══ Data records ══

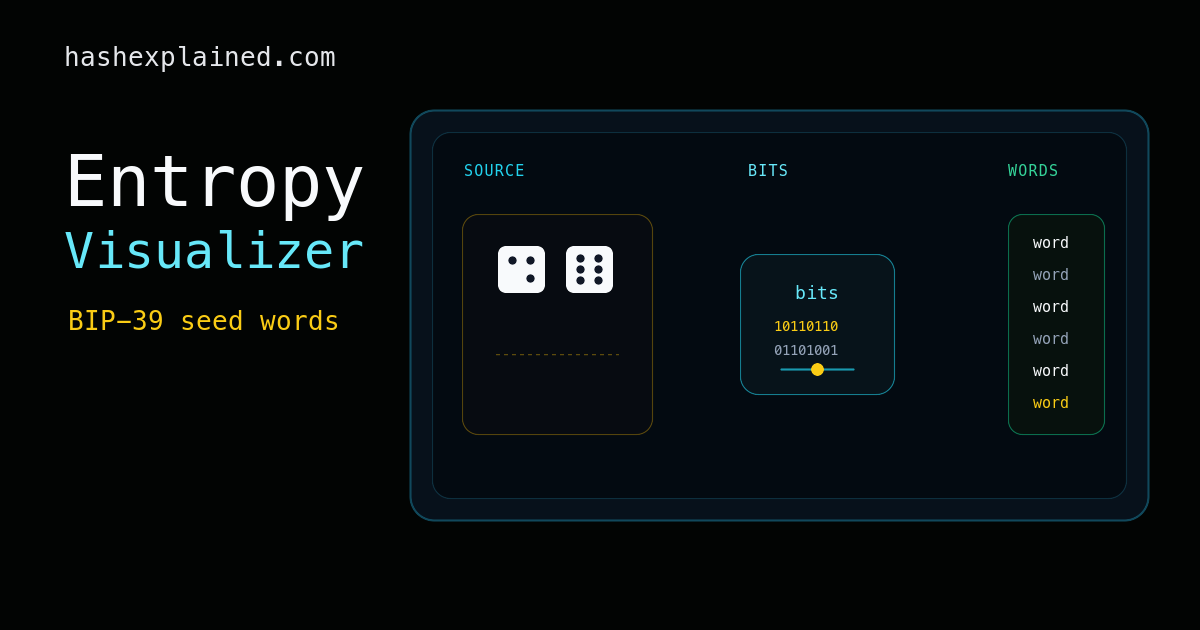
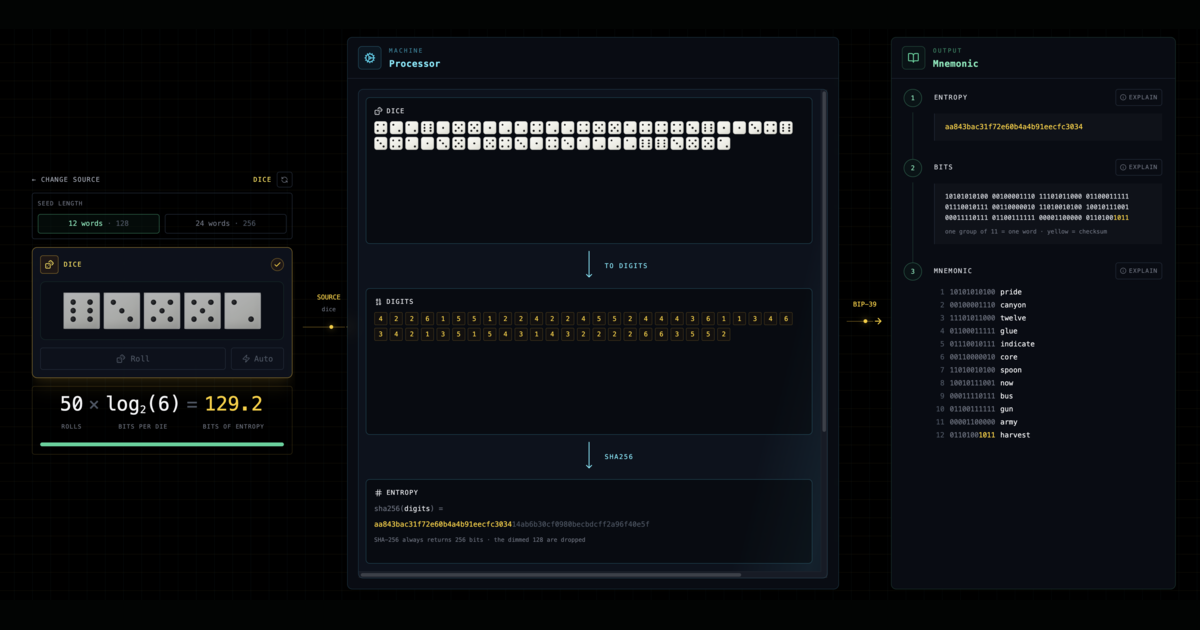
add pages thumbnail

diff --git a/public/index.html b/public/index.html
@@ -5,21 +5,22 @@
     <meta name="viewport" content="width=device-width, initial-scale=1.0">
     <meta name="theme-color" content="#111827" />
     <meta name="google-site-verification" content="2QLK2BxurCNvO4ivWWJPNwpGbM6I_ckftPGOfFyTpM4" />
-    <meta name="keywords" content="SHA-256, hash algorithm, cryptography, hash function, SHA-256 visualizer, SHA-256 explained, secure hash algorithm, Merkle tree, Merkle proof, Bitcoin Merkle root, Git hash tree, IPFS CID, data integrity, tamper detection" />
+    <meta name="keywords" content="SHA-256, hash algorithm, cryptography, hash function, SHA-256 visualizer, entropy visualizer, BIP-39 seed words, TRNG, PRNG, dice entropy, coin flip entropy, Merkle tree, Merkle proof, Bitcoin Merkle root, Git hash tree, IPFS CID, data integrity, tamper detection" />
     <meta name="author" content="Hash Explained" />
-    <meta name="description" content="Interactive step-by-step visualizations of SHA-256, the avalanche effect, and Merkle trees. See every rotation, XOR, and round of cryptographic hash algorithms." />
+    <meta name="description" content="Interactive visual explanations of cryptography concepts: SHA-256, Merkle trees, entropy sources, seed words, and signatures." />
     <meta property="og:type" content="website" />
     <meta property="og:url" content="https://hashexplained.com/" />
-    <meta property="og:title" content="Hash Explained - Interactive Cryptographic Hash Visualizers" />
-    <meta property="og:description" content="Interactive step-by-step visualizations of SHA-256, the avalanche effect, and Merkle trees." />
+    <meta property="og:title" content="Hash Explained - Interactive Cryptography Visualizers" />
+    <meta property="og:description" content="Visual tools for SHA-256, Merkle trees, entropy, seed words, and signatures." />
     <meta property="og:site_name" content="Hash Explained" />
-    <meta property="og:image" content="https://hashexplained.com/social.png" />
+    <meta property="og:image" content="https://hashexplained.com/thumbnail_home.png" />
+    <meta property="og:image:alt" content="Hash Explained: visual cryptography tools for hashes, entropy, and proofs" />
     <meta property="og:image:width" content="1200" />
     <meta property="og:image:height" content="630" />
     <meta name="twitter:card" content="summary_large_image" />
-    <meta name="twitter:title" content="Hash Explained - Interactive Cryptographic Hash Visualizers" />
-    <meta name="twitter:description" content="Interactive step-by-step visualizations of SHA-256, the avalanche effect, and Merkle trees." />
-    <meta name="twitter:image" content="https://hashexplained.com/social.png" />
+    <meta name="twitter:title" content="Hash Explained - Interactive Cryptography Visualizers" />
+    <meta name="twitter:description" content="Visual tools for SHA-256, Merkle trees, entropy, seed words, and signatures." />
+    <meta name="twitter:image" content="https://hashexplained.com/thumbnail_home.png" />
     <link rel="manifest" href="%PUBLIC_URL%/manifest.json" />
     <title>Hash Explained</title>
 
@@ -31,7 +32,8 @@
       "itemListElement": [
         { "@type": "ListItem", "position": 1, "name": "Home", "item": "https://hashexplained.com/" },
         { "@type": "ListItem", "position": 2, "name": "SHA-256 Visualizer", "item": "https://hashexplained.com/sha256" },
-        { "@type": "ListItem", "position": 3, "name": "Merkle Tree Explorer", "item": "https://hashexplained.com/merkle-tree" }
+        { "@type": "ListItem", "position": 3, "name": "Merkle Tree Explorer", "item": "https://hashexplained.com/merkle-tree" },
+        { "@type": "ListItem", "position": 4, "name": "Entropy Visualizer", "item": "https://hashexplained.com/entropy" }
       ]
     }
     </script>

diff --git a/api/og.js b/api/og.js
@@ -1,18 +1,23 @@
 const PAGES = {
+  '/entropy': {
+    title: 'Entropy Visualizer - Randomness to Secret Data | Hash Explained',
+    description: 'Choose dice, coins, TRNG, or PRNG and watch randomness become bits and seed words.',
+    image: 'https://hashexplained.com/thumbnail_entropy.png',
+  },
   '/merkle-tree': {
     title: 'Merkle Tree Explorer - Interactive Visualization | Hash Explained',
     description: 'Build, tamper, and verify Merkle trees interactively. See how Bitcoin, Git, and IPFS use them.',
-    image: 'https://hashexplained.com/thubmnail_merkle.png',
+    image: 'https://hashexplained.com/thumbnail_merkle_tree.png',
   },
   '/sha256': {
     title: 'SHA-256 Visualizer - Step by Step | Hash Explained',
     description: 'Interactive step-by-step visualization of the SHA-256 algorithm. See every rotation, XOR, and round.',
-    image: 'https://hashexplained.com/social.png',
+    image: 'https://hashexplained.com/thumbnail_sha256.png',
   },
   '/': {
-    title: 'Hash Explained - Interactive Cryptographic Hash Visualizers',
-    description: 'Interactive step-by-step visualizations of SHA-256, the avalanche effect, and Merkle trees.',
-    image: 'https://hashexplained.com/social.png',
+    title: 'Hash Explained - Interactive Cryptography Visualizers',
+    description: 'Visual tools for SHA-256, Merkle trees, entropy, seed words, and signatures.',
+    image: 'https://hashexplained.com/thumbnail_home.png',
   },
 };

═══
══ Data records ══

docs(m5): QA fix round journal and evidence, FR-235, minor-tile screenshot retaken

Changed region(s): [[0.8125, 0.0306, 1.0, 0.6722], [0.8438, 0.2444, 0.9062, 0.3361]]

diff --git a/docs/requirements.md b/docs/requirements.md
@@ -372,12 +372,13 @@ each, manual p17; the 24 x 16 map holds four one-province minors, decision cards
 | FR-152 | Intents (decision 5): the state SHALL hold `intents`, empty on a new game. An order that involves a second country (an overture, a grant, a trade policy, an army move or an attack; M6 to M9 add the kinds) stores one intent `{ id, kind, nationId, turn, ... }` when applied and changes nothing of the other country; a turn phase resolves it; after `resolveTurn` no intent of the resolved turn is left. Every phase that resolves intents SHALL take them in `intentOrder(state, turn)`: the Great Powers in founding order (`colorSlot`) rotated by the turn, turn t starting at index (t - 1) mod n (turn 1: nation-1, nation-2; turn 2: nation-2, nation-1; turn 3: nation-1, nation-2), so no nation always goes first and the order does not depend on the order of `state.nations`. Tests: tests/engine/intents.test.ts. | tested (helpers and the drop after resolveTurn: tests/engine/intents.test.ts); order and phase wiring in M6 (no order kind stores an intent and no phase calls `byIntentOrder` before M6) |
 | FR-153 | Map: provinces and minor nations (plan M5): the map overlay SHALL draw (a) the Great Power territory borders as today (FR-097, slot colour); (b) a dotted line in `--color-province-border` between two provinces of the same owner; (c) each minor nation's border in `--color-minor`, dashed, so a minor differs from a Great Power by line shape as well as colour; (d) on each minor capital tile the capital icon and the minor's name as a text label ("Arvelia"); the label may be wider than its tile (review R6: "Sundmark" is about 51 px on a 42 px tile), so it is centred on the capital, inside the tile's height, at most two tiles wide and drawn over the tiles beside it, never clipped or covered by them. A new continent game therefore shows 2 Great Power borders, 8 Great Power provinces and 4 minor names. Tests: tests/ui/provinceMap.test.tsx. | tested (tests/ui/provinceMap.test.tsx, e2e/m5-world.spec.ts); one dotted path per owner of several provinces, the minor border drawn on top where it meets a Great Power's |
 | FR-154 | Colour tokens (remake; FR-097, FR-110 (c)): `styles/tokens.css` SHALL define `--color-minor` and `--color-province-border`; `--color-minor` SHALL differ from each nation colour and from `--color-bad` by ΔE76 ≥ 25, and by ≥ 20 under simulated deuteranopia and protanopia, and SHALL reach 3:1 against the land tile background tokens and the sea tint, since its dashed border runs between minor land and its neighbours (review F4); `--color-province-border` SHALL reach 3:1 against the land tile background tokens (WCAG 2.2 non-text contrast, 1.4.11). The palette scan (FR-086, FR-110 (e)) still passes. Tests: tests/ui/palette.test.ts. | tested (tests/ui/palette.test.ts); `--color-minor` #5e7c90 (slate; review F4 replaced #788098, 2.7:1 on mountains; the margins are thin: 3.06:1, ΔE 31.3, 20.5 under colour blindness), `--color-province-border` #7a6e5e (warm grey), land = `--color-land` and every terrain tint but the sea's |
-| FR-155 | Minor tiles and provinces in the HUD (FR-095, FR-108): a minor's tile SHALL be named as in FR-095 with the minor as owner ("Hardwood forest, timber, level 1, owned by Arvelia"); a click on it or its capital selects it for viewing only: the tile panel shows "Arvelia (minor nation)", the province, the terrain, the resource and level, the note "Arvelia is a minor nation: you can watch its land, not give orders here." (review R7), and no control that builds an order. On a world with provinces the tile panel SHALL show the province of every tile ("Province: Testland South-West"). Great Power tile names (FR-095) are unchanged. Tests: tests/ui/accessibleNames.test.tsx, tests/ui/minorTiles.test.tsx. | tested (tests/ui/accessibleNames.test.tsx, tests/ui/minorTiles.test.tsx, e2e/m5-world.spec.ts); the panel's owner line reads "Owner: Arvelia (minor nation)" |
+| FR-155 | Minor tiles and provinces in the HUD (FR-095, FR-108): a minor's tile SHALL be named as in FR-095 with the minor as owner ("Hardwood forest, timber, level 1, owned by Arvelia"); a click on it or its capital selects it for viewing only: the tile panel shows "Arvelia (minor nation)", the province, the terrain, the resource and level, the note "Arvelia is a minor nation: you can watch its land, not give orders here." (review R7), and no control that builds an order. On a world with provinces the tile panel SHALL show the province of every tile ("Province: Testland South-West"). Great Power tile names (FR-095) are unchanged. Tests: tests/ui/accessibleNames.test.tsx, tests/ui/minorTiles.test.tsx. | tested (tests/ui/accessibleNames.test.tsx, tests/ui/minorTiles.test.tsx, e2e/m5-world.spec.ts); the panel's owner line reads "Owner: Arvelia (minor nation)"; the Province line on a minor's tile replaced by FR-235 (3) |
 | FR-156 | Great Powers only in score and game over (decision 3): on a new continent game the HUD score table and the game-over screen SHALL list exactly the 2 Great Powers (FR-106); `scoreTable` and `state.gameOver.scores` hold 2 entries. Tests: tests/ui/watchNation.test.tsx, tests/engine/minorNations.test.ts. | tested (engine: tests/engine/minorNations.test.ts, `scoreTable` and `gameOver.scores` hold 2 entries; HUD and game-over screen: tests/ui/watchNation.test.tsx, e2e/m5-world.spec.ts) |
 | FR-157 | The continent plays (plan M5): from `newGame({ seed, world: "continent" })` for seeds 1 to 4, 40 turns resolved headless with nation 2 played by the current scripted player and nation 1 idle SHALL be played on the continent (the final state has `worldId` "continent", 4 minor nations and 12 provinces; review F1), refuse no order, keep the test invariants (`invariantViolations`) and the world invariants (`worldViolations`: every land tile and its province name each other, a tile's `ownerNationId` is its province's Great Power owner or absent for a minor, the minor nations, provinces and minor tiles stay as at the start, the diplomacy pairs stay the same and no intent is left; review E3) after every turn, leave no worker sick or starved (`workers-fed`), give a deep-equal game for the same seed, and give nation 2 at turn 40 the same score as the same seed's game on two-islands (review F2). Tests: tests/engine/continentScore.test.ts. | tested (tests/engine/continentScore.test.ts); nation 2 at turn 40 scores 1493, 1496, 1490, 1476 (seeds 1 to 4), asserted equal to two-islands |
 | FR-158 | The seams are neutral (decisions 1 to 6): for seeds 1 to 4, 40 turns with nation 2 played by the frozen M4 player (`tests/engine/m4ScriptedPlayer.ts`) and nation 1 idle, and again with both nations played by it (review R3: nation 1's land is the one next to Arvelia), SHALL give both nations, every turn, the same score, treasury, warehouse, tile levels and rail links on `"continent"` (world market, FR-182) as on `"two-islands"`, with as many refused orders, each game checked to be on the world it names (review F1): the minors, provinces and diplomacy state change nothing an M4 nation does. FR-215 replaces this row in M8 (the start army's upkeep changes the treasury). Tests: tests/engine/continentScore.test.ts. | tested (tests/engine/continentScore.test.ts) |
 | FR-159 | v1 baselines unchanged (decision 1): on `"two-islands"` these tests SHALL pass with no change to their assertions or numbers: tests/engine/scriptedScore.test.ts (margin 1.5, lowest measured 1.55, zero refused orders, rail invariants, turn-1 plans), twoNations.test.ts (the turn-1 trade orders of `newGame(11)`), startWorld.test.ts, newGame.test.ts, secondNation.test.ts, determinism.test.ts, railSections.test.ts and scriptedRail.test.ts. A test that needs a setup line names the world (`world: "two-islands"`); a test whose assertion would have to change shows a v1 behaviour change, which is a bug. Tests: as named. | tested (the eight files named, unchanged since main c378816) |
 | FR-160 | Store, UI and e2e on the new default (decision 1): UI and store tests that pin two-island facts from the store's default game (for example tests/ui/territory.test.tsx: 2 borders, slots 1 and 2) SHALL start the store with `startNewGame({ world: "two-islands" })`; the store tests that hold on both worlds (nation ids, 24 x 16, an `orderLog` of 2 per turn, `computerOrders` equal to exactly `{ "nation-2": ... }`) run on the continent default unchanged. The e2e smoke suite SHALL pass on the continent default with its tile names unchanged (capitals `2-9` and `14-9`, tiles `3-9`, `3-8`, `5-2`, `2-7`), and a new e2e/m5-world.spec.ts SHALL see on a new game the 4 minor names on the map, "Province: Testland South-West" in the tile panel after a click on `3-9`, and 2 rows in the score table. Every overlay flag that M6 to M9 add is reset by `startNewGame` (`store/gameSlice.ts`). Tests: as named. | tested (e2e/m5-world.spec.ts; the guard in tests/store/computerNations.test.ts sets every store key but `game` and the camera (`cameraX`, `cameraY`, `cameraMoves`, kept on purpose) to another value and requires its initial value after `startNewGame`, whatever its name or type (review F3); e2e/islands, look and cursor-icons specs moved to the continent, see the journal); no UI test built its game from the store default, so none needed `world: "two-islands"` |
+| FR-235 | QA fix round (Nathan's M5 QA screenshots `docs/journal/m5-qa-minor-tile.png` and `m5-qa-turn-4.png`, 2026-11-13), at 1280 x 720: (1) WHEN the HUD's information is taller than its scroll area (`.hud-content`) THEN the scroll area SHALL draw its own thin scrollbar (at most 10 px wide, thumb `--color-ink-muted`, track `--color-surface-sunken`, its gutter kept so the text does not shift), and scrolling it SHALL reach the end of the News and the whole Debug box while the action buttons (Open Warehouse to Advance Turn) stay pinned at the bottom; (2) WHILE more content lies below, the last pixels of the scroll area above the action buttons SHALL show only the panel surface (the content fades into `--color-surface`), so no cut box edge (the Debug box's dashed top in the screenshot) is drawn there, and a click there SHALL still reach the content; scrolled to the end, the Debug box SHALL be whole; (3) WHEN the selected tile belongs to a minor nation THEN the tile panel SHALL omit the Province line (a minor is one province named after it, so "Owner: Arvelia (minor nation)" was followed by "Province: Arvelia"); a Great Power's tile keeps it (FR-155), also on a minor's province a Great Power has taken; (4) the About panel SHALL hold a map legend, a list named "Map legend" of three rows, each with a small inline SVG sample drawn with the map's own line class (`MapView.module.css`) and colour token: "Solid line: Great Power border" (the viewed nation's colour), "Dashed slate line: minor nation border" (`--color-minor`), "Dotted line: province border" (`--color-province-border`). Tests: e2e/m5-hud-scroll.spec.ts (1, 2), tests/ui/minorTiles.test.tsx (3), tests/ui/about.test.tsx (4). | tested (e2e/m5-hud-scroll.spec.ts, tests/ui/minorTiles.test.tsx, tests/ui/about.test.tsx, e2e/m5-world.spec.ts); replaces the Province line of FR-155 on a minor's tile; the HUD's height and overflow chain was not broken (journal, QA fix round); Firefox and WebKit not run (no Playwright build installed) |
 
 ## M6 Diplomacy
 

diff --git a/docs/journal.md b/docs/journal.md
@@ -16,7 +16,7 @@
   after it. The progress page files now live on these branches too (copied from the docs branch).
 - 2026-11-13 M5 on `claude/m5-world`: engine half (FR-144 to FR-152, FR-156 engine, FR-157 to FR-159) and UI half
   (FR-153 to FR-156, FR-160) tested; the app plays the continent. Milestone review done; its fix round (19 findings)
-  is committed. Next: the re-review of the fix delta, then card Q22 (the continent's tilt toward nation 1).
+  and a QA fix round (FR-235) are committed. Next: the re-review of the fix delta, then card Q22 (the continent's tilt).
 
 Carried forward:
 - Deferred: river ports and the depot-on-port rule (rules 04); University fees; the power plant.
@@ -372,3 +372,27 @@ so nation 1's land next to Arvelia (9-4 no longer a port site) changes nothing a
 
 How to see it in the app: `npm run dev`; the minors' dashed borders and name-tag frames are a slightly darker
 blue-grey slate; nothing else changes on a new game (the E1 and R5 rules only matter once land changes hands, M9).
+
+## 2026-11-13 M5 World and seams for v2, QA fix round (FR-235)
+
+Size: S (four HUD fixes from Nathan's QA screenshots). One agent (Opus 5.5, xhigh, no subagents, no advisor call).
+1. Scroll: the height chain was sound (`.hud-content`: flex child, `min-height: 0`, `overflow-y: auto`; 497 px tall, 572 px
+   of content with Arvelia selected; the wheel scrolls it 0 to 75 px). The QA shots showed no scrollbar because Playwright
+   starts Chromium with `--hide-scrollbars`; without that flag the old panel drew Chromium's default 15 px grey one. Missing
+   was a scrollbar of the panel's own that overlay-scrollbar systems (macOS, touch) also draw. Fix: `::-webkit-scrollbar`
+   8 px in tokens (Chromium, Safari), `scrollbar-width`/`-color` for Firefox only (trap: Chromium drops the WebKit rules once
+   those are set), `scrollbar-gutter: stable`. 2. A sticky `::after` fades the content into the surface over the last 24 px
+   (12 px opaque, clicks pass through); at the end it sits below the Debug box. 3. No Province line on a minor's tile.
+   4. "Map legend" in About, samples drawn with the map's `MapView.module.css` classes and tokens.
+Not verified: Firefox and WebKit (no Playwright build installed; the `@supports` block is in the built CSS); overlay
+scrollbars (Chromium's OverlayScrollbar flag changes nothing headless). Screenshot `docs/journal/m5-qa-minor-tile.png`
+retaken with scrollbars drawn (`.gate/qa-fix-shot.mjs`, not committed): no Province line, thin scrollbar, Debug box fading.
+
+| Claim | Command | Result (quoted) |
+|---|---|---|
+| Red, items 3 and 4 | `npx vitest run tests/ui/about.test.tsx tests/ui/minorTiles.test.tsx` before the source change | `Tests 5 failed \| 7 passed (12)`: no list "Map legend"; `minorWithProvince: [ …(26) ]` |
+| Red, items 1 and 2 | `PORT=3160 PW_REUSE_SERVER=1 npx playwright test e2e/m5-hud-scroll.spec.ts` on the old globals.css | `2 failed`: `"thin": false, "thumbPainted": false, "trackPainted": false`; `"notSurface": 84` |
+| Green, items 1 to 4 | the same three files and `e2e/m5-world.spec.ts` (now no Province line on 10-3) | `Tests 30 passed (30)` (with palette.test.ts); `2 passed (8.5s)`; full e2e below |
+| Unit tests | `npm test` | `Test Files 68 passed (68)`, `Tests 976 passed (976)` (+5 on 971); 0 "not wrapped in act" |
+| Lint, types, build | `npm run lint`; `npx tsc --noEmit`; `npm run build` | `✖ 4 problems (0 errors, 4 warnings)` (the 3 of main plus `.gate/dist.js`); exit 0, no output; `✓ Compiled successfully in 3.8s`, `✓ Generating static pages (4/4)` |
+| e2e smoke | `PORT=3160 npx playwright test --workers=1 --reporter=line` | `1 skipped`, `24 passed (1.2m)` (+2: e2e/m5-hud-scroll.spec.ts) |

═══

> [Your task]: From the line that has "a minor's tile." through the line that has "(+2: e2e/m5-hud-scroll.spec.ts) |", copy every line exactly as it appears above, and leave out all others.

> [Response to the task]:
+   (12 px opaque, clicks pass through); at the end it sits below the Debug box. 3. No Province line on a minor's tile.
+   4. "Map legend" in About, samples drawn with the map's `MapView.module.css` classes and tokens.
+Not verified: Firefox and WebKit (no Playwright build installed; the `@supports` block is in the built CSS); overlay
+scrollbars (Chromium's OverlayScrollbar flag changes nothing headless). Screenshot `docs/journal/m5-qa-minor-tile.png`
+retaken with scrollbars drawn (`.gate/qa-fix-shot.mjs`, not committed): no Province line, thin scrollbar, Debug box fading.
+
+| Claim | Command | Result (quoted) |
+|---|---|---|
+| Red, items 3 and 4 | `npx vitest run tests/ui/about.test.tsx tests/ui/minorTiles.test.tsx` before the source change | `Tests 5 failed \| 7 passed (12)`: no list "Map legend"; `minorWithProvince: [ …(26) ]` |
+| Red, items 1 and 2 | `PORT=3160 PW_REUSE_SERVER=1 npx playwright test e2e/m5-hud-scroll.spec.ts` on the old globals.css | `2 failed`: `"thin": false, "thumbPainted": false, "trackPainted": false`; `"notSurface": 84` |
+| Green, items 1 to 4 | the same three files and `e2e/m5-world.spec.ts` (now no Province line on 10-3) | `Tests 30 passed (30)` (with palette.test.ts); `2 passed (8.5s)`; full e2e below |
+| Unit tests | `npm test` | `Test Files 68 passed (68)`, `Tests 976 passed (976)` (+5 on 971); 0 "not wrapped in act" |
+| Lint, types, build | `npm run lint`; `npx tsc --noEmit`; `npm run build` | `✖ 4 problems (0 errors, 4 warnings)` (the 3 of main plus `.gate/dist.js`); exit 0, no output; `✓ Compiled successfully in 3.8s`, `✓ Generating static pages (4/4)` |
+| e2e smoke | `PORT=3160 npx playwright test --workers=1 --reporter=line` | `1 skipped`, `24 passed (1.2m)` (+2: e2e/m5-hud-scroll.spec.ts) |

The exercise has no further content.